_Problem statement_:
Each of the entries beneath this task should be written out exactly.

*** Records shown ***

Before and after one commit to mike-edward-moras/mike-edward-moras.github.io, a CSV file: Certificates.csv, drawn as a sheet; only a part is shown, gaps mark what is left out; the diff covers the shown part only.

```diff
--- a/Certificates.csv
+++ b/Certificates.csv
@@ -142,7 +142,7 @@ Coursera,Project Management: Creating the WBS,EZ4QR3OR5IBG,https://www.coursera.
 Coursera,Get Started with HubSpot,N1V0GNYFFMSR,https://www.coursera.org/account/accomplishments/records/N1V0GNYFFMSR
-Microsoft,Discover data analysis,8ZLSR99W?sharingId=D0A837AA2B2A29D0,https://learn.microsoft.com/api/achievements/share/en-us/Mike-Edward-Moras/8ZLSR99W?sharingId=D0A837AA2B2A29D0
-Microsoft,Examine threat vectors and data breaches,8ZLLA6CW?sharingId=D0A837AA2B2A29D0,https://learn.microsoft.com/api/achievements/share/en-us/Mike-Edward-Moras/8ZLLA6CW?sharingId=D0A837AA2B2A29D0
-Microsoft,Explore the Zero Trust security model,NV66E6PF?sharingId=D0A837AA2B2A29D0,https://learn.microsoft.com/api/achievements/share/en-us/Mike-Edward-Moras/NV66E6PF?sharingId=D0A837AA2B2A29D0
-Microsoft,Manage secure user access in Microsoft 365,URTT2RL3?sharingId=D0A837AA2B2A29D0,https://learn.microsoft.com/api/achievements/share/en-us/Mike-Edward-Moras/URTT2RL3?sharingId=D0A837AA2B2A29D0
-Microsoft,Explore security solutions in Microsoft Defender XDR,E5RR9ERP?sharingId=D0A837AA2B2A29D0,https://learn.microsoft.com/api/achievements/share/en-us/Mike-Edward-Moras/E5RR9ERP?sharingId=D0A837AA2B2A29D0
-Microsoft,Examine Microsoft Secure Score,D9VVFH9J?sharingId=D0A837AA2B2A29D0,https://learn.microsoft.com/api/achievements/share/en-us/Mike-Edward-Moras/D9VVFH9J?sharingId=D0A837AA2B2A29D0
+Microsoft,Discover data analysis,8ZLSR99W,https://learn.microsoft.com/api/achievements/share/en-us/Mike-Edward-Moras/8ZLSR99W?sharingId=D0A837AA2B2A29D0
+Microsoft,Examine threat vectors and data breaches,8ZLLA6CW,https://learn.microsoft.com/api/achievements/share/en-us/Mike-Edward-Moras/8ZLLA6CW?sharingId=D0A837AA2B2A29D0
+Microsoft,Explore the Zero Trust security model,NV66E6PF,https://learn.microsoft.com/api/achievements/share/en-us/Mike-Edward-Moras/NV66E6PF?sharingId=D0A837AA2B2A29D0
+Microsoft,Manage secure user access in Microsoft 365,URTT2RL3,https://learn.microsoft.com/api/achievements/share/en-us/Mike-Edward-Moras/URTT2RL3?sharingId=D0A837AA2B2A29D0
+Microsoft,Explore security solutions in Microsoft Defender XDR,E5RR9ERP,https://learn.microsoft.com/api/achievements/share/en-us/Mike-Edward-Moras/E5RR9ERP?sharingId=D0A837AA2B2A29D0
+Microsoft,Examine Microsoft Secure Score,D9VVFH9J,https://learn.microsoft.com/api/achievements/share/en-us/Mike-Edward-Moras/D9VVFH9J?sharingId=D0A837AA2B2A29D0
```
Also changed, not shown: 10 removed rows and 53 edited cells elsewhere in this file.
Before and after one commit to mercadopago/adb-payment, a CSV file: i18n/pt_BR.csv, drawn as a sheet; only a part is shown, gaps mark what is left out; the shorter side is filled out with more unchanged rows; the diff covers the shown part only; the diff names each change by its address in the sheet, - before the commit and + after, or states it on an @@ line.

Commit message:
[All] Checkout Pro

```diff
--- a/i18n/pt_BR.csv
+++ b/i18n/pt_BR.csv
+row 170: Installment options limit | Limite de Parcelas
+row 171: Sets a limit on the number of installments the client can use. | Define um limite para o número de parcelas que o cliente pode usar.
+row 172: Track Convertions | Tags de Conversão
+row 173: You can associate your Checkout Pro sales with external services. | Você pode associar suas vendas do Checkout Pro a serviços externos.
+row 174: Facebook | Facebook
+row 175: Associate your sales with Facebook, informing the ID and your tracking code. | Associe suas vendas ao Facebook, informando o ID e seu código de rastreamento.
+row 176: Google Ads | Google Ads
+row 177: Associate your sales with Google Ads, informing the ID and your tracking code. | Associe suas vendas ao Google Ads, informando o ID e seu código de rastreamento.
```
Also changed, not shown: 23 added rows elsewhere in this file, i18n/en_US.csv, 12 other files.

***

_Response box_:
Before and after one commit to mike-edward-moras/mike-edward-moras.github.io, a CSV file: Certificates.csv, drawn as a sheet; only a part is shown, gaps mark what is left out; the diff covers the shown part only.

```diff
--- a/Certificates.csv
+++ b/Certificates.csv
@@ -142,7 +142,7 @@ Coursera,Project Management: Creating the WBS,EZ4QR3OR5IBG,https://www.coursera.
 Coursera,Get Started with HubSpot,N1V0GNYFFMSR,https://www.coursera.org/account/accomplishments/records/N1V0GNYFFMSR
-Microsoft,Discover data analysis,8ZLSR99W?sharingId=D0A837AA2B2A29D0,https://learn.microsoft.com/api/achievements/share/en-us/Mike-Edward-Moras/8ZLSR99W?sharingId=D0A837AA2B2A29D0
-Microsoft,Examine threat vectors and data breaches,8ZLLA6CW?sharingId=D0A837AA2B2A29D0,https://learn.microsoft.com/api/achievements/share/en-us/Mike-Edward-Moras/8ZLLA6CW?sharingId=D0A837AA2B2A29D0
-Microsoft,Explore the Zero Trust security model,NV66E6PF?sharingId=D0A837AA2B2A29D0,https://learn.microsoft.com/api/achievements/share/en-us/Mike-Edward-Moras/NV66E6PF?sharingId=D0A837AA2B2A29D0
-Microsoft,Manage secure user access in Microsoft 365,URTT2RL3?sharingId=D0A837AA2B2A29D0,https://learn.microsoft.com/api/achievements/share/en-us/Mike-Edward-Moras/URTT2RL3?sharingId=D0A837AA2B2A29D0
-Microsoft,Explore security solutions in Microsoft Defender XDR,E5RR9ERP?sharingId=D0A837AA2B2A29D0,https://learn.microsoft.com/api/achievements/share/en-us/Mike-Edward-Moras/E5RR9ERP?sharingId=D0A837AA2B2A29D0
-Microsoft,Examine Microsoft Secure Score,D9VVFH9J?sharingId=D0A837AA2B2A29D0,https://learn.microsoft.com/api/achievements/share/en-us/Mike-Edward-Moras/D9VVFH9J?sharingId=D0A837AA2B2A29D0
+Microsoft,Discover data analysis,8ZLSR99W,https://learn.microsoft.com/api/achievements/share/en-us/Mike-Edward-Moras/8ZLSR99W?sharingId=D0A837AA2B2A29D0
+Microsoft,Examine threat vectors and data breaches,8ZLLA6CW,https://learn.microsoft.com/api/achievements/share/en-us/Mike-Edward-Moras/8ZLLA6CW?sharingId=D0A837AA2B2A29D0
+Microsoft,Explore the Zero Trust security model,NV66E6PF,https://learn.microsoft.com/api/achievements/share/en-us/Mike-Edward-Moras/NV66E6PF?sharingId=D0A837AA2B2A29D0
+Microsoft,Manage secure user access in Microsoft 365,URTT2RL3,https://learn.microsoft.com/api/achievements/share/en-us/Mike-Edward-Moras/URTT2RL3?sharingId=D0A837AA2B2A29D0
+Microsoft,Explore security solutions in Microsoft Defender XDR,E5RR9ERP,https://learn.microsoft.com/api/achievements/share/en-us/Mike-Edward-Moras/E5RR9ERP?sharingId=D0A837AA2B2A29D0
+Microsoft,Examine Microsoft Secure Score,D9VVFH9J,https://learn.microsoft.com/api/achievements/share/en-us/Mike-Edward-Moras/D9VVFH9J?sharingId=D0A837AA2B2A29D0
```
Also changed, not shown: 10 removed rows and 53 edited cells elsewhere in this file.
Before and after one commit to mercadopago/adb-payment, a CSV file: i18n/pt_BR.csv, drawn as a sheet; only a part is shown, gaps mark what is left out; the shorter side is filled out with more unchanged rows; the diff covers the shown part only; the diff names each change by its address in the sheet, - before the commit and + after, or states it on an @@ line.

Commit message:
[All] Checkout Pro

```diff
--- a/i18n/pt_BR.csv
+++ b/i18n/pt_BR.csv
+row 170: Installment options limit | Limite de Parcelas
+row 171: Sets a limit on the number of installments the client can use. | Define um limite para o número de parcelas que o cliente pode usar.
+row 172: Track Convertions | Tags de Conversão
+row 173: You can associate your Checkout Pro sales with external services. | Você pode associar suas vendas do Checkout Pro a serviços externos.
+row 174: Facebook | Facebook
+row 175: Associate your sales with Facebook, informing the ID and your tracking code. | Associe suas vendas ao Facebook, informando o ID e seu código de rastreamento.
+row 176: Google Ads | Google Ads
+row 177: Associate your sales with Google Ads, informing the ID and your tracking code. | Associe suas vendas ao Google Ads, informando o ID e seu código de rastreamento.
```
Also changed, not shown: 23 added rows elsewhere in this file, i18n/en_US.csv, 12 other files.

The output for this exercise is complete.